More recently a Teflon/ PVC round was used which was fired at lower limbs at a distance of 20-40 m. These rounds, weighing 135g (similar to a cricket ball) had greater stability during flight, and were therefore more accurate. In a similar way to shotgun pellets, these rounds transmit all of their energy to the target on impact, and are designed to cause pain and bruising in order to give rioters a disincentive to continue throwing ‘Molotov cocktails’ and stones etc.
Injuries caused include;:
injuries caused by air weapons
Air weapons have a low muzzle velocity, and consequently give rise to fairly minor injuries such as bruising and abrasions. Cassidy (2000) refers to experiments carried out in the early 1980’s by DiMaio (1999) which found that the maximum air gun muzzle velocity of 80-105 m/s approaches the minimum found to actually perforate skin (75-101 m/s), and the striking velocity is less than the muzzle velocity in any case. She concludes that these weapons are usually harmless beyond a range of 100m unless the weapon has been modified in some way.

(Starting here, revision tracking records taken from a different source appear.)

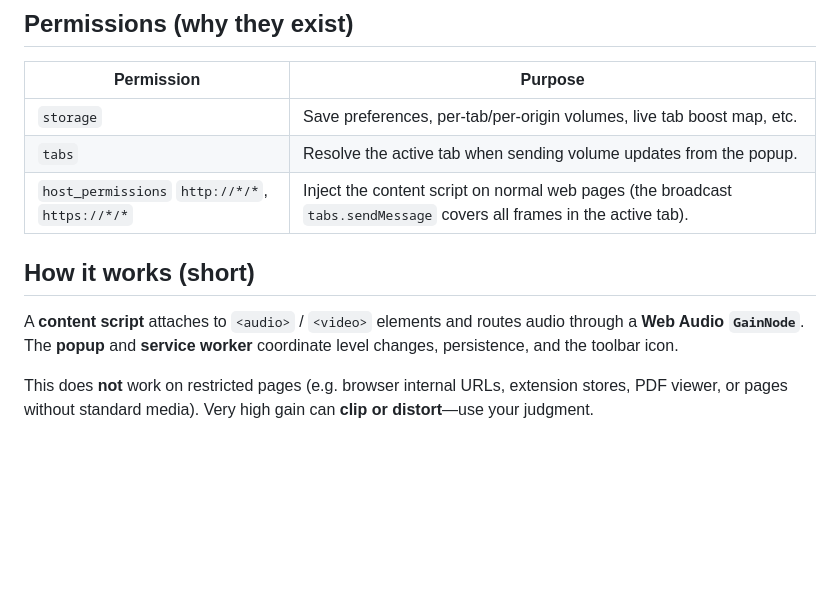
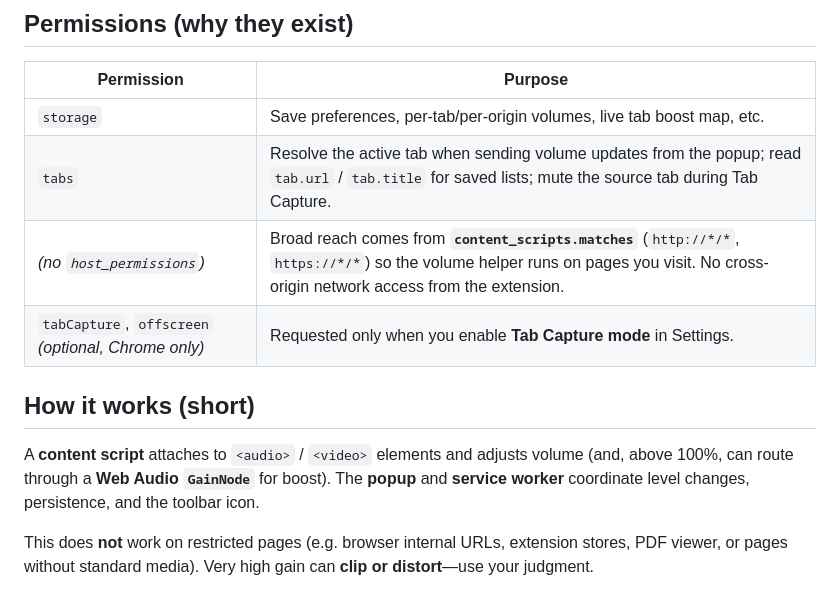
Before and after one commit to nrek/simple-sound-control-extension, a Markdown page: README.md, the part around the change. GitHub-like rendering; blank space fills up the shorter version.

Commit message:
[SSC] README: align permissions with manifest (no host_permissions; optional tabCapture/offscreen); clarify content script vs Web Audio boost
Co-authored-by: Cursor <cursoragent@cursor.com>

```diff
--- a/README.md
+++ b/README.md
@@ -48,12 +48,13 @@ Icons `icon-16.png` … `icon-128.png` live in **`src/`** and are copied into ea
 | Permission | Purpose |
 |------------|---------|
 | `storage` | Save preferences, per-tab/per-origin volumes, live tab boost map, etc. |
-| `tabs` | Resolve the active tab when sending volume updates from the popup. |
-| `host_permissions` `http://*/*`, `https://*/*` | Inject the content script on normal web pages (the broadcast `tabs.sendMessage` covers all frames in the active tab). |
+| `tabs` | Resolve the active tab when sending volume updates from the popup; read `tab.url` / `tab.title` for saved lists; mute the source tab during Tab Capture. |
+| *(no `host_permissions`)* | Broad reach comes from **`content_scripts.matches`** (`http://*/*`, `https://*/*`) so the volume helper runs on pages you visit. No cross-origin network access from the extension. |
+| `tabCapture`, `offscreen` *(optional, Chrome only)* | Requested only when you enable **Tab Capture mode** in Settings. |
 
 ## How it works (short)
 
-A **content script** attaches to `<audio>` / `<video>` elements and routes audio through a **Web Audio `GainNode`**. The **popup** and **service worker** coordinate level changes, persistence, and the toolbar icon.
+A **content script** attaches to `<audio>` / `<video>` elements and adjusts volume (and, above 100%, can route through a **Web Audio `GainNode`** for boost). The **popup** and **service worker** coordinate level changes, persistence, and the toolbar icon.
 
 This does **not** work on restricted pages (e.g. browser internal URLs, extension stores, PDF viewer, or pages without standard media). Very high gain can **clip or distort**—use your judgment.
 
```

Where the airgun pellet enters the orbit, however, more serious injury or even death can occur, and children accidentally discharging these weapons may lose an eye or even die from brain injury if the pellet perforates the fragile orbital plates.
- Breitenecker R. (1969), ‘Shotgun wound patterns’, American Journal of Clinical Pathology 52(3):258-269
- Cassidy M (2000), ‘Smooth-bore firearm injuries’, Chapter 5 In: Mason J.K. and Purdue B.N (Ed) ‘The Pathology of Trauma’, 3rd Ed Arnold Publishers
- Dana S.E., Di Maio V.J.M. (2003), ‘Gunshot trauma’, Chapter 12 In: Payne-James J.J., Busuttil A., Smock W. (Ed), ‘Forensic Medicine: Clinical and Pathological Aspects’, Greenwich Medical Media
- Di Maio V.J.M (1999), ‘Gunshot Wounds – Practical aspects of firearms, ballistics, and forensic techniques’, 2nd Ed CRC Press
- Knight B. (1996), ‘Forensic Pathology’, 2nd Ed, Arnold Publishers
- Spitz W.U. (1993)(Ed), ‘Spitz and Fisher’s Medicolegal Investigation of Death – Guidelines for the application of pathology to crime investigation’, 3rd Ed Charles C Thomas Publishers